And then all sorts of ‘experts’ claim it’s all just the price to pay for technological progress, that will make everything so much better for everyone some sunny day soon. But that sunny say will never come, the techno happy ideal version of the future has already died with the debt incurred to facilitate it. We need to take a step backwards, or we’ll continue to drive backwards. Or be driven, to be more precise, since we’ve handed over the steering wheel to people who have no intention of taking us where we want to, and should, go. They are only intent on taking us where they can squeeze us most.
Thing is, there’s precious little left to squeeze. And they know that much better than most of us do. That’s why it’s imperative that we should get rid of these clowns, or there’ll be a whole lot more trauma. We can organize our societies, and we can even organize ways to downscale them peacefully . But not with those at the helm who see us only as mere entities to draw blood from.
We need to be a whole lot more assertive about this; we shouldn’t want to be surrounded by traumatized friends and family members and neighbors There’s nothing good for us in that. It’ll be used against us in increased surveillance and clampdowns and all that comes with it.
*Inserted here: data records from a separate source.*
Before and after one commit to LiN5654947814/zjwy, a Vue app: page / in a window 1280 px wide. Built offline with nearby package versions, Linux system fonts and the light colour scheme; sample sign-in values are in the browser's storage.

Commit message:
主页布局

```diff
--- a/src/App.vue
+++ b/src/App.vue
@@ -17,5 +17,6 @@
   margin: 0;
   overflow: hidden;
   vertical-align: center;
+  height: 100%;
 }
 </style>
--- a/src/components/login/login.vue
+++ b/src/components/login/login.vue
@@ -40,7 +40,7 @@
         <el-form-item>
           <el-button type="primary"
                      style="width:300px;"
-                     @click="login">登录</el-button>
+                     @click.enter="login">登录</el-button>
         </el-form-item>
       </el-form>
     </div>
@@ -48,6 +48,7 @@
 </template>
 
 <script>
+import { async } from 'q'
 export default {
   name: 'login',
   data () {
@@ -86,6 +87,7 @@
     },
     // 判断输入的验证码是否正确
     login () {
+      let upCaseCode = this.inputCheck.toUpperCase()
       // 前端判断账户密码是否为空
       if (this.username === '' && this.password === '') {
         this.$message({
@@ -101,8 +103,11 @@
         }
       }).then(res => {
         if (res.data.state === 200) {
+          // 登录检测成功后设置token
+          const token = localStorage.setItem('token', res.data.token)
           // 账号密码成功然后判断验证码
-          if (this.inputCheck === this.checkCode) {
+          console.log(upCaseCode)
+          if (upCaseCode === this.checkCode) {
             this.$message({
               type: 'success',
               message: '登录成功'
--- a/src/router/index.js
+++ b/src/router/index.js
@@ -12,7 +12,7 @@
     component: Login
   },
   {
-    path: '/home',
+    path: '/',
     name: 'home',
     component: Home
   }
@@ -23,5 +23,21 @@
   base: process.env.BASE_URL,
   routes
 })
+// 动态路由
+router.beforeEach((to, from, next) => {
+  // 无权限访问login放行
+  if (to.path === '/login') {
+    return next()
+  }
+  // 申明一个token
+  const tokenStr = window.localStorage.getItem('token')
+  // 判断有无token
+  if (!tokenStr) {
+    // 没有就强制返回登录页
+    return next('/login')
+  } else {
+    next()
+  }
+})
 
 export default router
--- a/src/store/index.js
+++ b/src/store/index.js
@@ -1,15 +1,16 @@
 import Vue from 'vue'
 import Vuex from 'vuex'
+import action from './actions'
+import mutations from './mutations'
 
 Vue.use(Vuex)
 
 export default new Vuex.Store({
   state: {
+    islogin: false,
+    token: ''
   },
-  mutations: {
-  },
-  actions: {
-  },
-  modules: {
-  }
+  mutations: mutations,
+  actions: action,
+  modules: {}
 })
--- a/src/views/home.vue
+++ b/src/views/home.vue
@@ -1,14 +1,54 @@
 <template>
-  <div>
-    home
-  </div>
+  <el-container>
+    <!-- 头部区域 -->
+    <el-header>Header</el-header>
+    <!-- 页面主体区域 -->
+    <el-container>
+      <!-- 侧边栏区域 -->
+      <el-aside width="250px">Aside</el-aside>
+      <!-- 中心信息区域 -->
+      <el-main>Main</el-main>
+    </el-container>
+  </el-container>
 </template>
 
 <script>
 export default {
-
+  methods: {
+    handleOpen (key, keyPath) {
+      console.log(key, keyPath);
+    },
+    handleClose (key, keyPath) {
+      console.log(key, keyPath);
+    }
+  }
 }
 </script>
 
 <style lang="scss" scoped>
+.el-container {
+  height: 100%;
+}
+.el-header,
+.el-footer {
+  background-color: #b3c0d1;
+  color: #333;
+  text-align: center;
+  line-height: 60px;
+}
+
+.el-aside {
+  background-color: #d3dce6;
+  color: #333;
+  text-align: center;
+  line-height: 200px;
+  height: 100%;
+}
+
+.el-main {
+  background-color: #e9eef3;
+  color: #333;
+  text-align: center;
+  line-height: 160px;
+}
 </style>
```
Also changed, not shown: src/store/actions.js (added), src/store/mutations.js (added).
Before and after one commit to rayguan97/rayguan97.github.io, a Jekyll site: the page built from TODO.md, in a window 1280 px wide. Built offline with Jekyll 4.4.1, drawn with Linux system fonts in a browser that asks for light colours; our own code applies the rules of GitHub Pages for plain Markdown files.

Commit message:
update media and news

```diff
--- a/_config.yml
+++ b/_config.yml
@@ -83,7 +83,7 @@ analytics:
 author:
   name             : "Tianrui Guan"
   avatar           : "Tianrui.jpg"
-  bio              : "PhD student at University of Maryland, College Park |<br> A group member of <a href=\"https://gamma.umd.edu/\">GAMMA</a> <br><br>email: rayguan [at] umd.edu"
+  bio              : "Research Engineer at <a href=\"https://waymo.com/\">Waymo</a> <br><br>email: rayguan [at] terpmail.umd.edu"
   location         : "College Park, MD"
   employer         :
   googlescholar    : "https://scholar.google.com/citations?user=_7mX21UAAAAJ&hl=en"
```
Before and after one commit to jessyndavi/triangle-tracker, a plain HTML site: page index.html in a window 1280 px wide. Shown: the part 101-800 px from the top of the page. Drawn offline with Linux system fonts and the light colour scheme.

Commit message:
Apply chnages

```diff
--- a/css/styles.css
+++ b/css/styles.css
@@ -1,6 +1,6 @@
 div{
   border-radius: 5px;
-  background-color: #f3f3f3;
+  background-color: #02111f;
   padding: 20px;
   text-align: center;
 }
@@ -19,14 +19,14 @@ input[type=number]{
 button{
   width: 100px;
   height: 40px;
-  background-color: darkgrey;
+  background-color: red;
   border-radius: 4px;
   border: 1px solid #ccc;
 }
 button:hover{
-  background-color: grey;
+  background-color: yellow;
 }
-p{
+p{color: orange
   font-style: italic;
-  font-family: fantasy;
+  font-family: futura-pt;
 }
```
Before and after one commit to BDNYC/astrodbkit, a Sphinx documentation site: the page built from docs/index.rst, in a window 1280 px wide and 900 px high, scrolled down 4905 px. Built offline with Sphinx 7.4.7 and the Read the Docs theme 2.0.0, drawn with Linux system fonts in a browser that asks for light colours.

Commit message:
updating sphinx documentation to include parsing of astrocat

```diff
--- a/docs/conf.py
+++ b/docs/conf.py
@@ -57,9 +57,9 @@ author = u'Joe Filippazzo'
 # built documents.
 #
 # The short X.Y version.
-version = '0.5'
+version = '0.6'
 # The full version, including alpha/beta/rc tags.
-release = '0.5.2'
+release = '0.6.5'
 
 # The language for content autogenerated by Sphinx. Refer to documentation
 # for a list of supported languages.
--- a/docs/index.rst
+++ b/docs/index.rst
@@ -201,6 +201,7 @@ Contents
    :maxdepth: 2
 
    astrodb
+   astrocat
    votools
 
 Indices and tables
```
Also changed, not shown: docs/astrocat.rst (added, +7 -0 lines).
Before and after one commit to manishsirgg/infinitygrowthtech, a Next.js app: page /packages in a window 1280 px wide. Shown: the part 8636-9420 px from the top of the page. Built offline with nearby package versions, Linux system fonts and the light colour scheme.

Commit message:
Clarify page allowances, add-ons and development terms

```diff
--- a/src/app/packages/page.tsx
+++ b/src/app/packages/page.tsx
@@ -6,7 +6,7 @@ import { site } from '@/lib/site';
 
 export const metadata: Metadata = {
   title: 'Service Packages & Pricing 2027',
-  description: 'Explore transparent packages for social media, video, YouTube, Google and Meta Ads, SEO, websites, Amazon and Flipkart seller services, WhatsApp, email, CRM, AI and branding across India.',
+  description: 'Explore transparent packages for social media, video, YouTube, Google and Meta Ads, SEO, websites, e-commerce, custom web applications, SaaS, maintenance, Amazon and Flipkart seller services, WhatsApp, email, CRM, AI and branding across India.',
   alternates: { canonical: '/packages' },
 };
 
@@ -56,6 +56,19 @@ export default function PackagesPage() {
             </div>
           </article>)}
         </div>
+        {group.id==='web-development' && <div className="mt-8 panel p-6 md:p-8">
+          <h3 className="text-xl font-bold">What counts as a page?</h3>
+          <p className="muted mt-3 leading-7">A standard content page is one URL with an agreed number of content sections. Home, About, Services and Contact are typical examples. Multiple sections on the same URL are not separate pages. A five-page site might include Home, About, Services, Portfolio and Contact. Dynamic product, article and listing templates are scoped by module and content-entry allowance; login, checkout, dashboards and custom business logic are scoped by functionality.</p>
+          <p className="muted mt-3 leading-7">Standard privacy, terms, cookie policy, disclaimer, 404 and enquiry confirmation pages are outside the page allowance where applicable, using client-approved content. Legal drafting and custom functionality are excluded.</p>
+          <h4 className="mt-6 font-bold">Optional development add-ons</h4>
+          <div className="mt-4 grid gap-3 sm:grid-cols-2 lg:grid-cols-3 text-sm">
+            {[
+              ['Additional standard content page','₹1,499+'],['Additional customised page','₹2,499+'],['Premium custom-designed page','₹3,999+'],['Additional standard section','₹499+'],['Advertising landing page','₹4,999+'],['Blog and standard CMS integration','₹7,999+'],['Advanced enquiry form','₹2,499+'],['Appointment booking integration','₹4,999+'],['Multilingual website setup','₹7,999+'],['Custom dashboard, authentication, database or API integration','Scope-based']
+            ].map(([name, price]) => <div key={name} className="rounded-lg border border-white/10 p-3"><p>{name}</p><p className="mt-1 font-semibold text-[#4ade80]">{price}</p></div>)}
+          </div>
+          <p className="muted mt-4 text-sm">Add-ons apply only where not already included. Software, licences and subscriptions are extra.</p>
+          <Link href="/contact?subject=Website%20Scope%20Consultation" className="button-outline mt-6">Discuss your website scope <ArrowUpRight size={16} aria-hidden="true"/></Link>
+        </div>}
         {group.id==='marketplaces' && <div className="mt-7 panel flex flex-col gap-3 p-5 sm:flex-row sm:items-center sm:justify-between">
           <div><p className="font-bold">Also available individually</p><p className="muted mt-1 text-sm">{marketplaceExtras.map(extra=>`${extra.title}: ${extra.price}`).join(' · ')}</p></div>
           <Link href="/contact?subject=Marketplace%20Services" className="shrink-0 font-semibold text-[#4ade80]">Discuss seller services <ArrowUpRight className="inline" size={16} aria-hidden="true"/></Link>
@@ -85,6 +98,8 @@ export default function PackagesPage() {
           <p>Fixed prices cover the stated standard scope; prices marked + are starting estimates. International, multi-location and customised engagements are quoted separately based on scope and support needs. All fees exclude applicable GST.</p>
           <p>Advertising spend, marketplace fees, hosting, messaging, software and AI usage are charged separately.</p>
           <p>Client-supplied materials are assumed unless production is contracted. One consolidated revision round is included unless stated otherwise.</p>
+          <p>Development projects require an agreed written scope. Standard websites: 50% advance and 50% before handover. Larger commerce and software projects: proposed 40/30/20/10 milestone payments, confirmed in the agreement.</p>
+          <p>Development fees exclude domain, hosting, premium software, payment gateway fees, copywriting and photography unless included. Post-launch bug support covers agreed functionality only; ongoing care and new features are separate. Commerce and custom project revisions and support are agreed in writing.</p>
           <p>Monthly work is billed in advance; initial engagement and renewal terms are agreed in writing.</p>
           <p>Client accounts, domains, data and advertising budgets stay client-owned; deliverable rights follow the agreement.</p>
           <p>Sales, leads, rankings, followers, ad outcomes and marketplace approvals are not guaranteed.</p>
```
We can have good jobs for everyone, all it takes is to have what we need, produced in our own communities and societies, instead of having it shipped over from China. It’s not rocket science. It’s just that there’s a certain segment in society, which unfortunately happens to be the most powerful one, that doesn’t want us to do that. They want more and bigger, not smaller and better.
Until we solve that issue, things will keep getting worse. And not just a little bit. We need to find leaders that actually represent us, our needs and desires and ideas, and we need to find ways to elect them. If we don’t, we face a very bleak future in which there won’t be much left for us to choose. Or enjoy. We live in a pivotal moment in time, but we don’t recognize it for what it is. We seem to think it’s all some minor hiccup. We are dead wrong.